--- Assigned task ---
Find the lines of the data below that include "contact". Report their number only.

***

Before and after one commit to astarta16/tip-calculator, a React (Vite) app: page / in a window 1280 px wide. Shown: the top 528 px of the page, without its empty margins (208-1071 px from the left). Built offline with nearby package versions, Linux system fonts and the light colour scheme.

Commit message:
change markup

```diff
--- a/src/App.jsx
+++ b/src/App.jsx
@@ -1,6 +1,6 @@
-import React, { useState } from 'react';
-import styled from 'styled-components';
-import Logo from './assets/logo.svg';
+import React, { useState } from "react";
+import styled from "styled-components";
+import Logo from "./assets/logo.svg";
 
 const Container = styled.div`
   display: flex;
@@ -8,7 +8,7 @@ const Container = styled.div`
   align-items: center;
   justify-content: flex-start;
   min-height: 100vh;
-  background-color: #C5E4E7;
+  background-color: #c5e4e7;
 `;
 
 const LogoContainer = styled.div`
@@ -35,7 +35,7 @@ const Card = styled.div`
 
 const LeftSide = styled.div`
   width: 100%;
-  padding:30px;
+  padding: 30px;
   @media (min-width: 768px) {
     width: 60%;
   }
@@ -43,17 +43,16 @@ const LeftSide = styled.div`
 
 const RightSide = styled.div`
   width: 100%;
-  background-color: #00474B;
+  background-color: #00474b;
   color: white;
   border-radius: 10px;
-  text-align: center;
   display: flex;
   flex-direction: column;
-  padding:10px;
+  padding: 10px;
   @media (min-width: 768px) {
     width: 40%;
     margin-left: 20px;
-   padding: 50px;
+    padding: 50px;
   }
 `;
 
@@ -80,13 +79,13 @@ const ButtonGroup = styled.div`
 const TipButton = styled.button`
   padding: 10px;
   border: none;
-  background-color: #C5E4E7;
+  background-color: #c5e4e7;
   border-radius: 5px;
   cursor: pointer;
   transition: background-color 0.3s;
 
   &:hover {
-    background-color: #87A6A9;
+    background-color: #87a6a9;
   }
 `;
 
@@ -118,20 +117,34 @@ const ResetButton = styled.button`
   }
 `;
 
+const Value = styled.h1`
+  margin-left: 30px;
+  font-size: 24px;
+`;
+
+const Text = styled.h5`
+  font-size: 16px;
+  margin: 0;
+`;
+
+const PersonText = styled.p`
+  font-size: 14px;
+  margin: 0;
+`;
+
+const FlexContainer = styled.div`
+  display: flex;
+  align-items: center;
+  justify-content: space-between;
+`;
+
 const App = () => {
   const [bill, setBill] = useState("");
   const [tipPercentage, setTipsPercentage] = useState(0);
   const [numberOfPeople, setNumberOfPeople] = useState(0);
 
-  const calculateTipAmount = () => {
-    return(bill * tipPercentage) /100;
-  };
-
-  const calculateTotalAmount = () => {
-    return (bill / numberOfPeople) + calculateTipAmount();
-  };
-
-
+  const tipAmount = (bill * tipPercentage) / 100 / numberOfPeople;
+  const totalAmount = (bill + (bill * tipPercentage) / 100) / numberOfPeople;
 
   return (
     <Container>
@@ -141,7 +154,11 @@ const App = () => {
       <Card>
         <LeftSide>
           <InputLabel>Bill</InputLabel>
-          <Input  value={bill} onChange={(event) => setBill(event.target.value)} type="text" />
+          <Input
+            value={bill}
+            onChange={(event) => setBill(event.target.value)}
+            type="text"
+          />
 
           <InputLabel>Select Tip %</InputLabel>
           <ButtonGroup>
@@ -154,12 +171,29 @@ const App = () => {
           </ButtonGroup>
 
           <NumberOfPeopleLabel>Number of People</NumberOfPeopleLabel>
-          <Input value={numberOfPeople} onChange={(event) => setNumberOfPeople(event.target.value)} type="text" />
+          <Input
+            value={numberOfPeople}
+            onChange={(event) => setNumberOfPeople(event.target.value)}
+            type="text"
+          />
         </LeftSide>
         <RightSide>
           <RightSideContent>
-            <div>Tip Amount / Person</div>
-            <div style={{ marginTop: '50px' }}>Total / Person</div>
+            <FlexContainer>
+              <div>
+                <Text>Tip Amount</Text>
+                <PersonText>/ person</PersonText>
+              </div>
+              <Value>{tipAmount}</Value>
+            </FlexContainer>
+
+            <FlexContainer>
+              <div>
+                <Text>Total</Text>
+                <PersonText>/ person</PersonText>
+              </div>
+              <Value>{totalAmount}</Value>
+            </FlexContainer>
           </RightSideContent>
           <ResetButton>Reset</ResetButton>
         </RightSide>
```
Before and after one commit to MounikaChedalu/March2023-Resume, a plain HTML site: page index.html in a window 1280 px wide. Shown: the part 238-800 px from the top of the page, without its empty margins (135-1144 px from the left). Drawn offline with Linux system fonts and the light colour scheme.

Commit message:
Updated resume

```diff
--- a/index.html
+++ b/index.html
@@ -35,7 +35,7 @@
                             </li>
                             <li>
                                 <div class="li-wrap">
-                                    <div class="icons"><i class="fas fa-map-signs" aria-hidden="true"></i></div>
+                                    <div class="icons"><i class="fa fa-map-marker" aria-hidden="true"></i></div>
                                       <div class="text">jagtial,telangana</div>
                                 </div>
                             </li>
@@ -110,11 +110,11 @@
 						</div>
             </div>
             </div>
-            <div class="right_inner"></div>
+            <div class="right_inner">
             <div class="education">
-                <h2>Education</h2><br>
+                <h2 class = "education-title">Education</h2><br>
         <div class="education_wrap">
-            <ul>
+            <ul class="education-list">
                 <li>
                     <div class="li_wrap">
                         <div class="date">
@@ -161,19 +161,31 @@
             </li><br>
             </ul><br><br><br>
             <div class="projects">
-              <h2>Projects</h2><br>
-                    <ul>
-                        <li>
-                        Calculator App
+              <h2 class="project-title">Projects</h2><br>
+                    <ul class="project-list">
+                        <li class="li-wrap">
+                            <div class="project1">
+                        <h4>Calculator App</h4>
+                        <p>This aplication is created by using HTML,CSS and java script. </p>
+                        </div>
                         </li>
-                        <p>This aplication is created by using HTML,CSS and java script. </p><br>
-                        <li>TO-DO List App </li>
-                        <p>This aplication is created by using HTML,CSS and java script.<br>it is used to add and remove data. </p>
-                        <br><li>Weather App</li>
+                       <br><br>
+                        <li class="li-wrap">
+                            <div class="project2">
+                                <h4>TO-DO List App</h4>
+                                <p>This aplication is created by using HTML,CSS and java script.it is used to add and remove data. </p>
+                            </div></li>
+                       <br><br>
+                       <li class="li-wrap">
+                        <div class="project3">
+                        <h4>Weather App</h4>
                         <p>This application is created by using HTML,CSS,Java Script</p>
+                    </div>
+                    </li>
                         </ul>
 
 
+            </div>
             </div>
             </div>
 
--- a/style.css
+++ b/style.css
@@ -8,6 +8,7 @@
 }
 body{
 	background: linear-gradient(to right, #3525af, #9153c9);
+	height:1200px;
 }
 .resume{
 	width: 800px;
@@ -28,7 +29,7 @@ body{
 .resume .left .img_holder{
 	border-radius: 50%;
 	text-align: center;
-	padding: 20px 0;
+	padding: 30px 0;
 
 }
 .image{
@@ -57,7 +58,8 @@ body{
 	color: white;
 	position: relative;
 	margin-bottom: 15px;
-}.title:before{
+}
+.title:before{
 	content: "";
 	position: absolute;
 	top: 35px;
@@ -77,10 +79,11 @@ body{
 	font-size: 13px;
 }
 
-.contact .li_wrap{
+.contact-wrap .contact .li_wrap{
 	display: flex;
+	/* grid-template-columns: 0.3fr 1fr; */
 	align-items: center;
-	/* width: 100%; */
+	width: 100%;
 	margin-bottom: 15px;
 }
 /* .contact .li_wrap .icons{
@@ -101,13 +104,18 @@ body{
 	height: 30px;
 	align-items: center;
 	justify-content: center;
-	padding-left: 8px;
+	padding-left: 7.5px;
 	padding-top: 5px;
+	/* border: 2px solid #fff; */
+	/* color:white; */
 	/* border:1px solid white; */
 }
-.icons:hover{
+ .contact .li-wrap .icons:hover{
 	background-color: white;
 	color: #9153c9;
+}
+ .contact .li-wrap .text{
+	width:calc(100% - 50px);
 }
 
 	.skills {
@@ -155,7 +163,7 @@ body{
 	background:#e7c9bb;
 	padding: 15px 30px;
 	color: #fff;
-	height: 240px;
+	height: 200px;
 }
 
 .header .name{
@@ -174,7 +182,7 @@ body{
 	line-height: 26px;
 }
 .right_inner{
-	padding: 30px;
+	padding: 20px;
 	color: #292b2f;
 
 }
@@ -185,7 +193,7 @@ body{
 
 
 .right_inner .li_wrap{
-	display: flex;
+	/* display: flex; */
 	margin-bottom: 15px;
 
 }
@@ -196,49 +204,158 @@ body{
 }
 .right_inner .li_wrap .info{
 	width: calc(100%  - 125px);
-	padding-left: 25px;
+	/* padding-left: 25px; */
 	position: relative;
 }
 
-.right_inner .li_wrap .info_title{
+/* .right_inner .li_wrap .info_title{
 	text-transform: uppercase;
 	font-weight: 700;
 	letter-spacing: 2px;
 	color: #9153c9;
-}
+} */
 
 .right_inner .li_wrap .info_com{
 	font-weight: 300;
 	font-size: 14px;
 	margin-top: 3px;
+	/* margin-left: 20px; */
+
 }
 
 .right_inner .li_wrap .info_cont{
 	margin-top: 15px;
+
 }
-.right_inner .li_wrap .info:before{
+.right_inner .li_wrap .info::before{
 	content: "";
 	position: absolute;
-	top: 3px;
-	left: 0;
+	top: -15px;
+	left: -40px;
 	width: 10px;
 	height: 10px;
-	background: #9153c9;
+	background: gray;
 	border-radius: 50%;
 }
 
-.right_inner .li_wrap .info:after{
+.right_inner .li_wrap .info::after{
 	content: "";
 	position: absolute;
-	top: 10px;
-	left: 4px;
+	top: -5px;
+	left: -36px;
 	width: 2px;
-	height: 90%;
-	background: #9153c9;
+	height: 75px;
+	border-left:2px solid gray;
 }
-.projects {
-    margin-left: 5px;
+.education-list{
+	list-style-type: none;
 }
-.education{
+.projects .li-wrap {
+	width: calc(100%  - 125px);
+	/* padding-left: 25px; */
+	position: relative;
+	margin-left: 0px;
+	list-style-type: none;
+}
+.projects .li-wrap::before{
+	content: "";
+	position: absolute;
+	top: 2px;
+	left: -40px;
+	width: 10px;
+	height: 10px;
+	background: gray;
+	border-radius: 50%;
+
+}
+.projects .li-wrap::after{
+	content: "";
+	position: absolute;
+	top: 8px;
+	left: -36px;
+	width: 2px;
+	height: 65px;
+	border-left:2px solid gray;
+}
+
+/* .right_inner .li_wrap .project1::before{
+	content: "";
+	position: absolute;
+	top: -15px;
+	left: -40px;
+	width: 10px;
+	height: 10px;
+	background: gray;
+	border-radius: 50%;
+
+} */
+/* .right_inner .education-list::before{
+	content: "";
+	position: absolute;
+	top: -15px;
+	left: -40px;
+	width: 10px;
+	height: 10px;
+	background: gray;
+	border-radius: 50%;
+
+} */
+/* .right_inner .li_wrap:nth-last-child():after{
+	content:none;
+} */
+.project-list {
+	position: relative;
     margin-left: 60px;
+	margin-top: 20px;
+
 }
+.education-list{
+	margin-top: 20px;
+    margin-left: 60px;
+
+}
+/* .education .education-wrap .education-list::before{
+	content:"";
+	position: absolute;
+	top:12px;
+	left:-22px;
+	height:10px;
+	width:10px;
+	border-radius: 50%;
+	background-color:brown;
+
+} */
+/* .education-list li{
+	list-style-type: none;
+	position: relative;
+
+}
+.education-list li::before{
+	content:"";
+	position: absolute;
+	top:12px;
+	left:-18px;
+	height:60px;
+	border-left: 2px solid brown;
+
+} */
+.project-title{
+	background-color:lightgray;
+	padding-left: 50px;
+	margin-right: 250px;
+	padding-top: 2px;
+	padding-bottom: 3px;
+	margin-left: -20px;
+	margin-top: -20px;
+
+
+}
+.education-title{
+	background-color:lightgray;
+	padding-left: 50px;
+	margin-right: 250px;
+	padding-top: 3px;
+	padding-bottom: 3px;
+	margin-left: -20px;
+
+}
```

***

--- Expected output ---
5